In this novella, the hero, Margayya, although indubitably Indian, also is “a type which should have taken its place long ago in world literature because he exists everywhere.” Margayya, whose name means “the one who showed the way,” indeed does show the way, although his ultimate destination is not what he hopes or has planned. His story begins in his early career, sitting daily underneath a banyan tree at the center of his dusty village with his small box of forms and pens, helping peasants sort their finances, brokering loans, and earning barely enough to keep his wife and adored son, Balu, in food.
Over the course of the book, his financial prospects greatly improve, Balu grows up, and Margayya rises to great heights on the back of his miraculous financial innovation that the reader recognizes as, essentially, a Ponzi scheme. But ungrateful Balu proves Margayya’s undoing, and the lesson stretches beyond the financial calamity it produces: “The only element that kept people from being terrified of each other was trust—the moment it was lost, people became nightmares to each other.”
As the plot winds toward the inevitable, Margayya’s vanities, his obliviousness disguised as business acumen, and the jockeying for advantage of everyone around him—in an economic environment where so little advantage is to be had—provides ample fodder for the kind of laugh-at-ourselves “humour that knows no national boundaries,” says Der Kurier, Berlin, also the source of the earlier quote.
The story takes place in the mid-1920s to 1940s, when colonial rule in India was drawing to a close and the country’s legendary legacy of bureaucracy was increasingly entrenched. This exchange between two of Margayya’s acquaintances sums up the incessant frustrations:
The first man is commenting on his difficulties getting a nuisance business moved somewhere else: “. . . you know what our municipalities are!”
Second man in an aside to Margayya: “He is himself a municipal councillor for this ward . . . and yet he finds so much difficulty in getting anything done.

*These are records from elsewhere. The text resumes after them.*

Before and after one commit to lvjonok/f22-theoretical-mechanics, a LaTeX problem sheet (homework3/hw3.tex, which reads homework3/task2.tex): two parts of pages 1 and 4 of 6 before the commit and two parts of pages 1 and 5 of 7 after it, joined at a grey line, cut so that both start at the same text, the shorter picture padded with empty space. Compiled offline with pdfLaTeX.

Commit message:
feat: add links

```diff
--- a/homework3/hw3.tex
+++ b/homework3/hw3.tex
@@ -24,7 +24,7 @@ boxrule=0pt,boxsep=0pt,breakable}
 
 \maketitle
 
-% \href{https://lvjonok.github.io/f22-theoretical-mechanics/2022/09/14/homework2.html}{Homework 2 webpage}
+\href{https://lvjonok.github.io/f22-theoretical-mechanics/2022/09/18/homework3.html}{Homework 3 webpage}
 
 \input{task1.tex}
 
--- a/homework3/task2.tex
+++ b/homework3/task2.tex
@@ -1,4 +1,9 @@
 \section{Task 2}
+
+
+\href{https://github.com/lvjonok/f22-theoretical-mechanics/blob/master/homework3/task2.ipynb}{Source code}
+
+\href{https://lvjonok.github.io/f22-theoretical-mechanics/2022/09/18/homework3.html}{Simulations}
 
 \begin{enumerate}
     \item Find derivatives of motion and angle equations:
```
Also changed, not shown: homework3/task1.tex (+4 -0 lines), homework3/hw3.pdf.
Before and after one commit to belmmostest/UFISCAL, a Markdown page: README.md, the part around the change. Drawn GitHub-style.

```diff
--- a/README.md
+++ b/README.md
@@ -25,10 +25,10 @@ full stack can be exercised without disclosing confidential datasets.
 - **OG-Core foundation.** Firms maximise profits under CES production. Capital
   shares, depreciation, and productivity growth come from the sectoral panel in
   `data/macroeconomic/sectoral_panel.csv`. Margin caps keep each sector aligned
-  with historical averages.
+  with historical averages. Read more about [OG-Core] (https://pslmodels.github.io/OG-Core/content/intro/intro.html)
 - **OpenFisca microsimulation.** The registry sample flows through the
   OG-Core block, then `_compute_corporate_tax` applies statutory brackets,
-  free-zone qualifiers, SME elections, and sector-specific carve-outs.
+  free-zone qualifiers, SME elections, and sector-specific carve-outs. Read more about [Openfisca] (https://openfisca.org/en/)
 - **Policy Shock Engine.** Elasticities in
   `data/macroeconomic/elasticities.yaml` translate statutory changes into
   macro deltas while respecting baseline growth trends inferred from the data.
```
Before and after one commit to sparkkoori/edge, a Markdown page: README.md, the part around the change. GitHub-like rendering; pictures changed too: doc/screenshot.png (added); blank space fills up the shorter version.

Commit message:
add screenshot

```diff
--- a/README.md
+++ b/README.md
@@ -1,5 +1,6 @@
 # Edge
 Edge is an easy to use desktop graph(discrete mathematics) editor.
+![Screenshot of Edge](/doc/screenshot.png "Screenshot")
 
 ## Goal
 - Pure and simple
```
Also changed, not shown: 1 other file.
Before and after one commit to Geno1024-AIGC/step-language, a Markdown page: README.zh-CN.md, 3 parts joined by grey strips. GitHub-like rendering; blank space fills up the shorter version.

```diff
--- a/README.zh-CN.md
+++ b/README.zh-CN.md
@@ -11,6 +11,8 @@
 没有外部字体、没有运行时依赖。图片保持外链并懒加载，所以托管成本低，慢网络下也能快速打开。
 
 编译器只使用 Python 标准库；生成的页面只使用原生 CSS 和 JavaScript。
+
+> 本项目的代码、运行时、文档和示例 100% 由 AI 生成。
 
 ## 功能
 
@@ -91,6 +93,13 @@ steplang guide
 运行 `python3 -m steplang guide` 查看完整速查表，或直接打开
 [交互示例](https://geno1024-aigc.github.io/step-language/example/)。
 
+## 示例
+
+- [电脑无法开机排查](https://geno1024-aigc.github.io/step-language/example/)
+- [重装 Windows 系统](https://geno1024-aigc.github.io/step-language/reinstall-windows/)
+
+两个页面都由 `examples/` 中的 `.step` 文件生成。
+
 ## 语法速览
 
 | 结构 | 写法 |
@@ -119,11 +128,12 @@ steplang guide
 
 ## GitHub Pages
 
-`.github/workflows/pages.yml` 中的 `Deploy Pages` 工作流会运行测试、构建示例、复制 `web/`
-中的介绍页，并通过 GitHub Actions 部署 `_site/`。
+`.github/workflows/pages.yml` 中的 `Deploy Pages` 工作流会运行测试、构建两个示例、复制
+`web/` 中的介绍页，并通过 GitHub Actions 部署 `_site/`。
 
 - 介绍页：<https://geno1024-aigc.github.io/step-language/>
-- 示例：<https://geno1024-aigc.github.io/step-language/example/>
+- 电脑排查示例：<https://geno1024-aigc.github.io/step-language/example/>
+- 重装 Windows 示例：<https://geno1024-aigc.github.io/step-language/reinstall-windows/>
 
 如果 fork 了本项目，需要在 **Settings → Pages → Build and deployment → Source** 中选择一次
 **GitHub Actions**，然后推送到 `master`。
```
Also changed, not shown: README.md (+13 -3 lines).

He had such trouble to get that vacant plot for himself—”
First man: “I applied for it like any other citizen. Being a municipal councillor doesn’t mean that I should forgo the ordinary rights and privileges of a citizen.”
Well said. I laughed out loud.
In the introduction to another of his books, Narayan says that in India “the writer has only to look out of the window to pick up a character and thereby a story,” and in Margayya he has selected an unforgettable protagonist and packed his tale with humanity.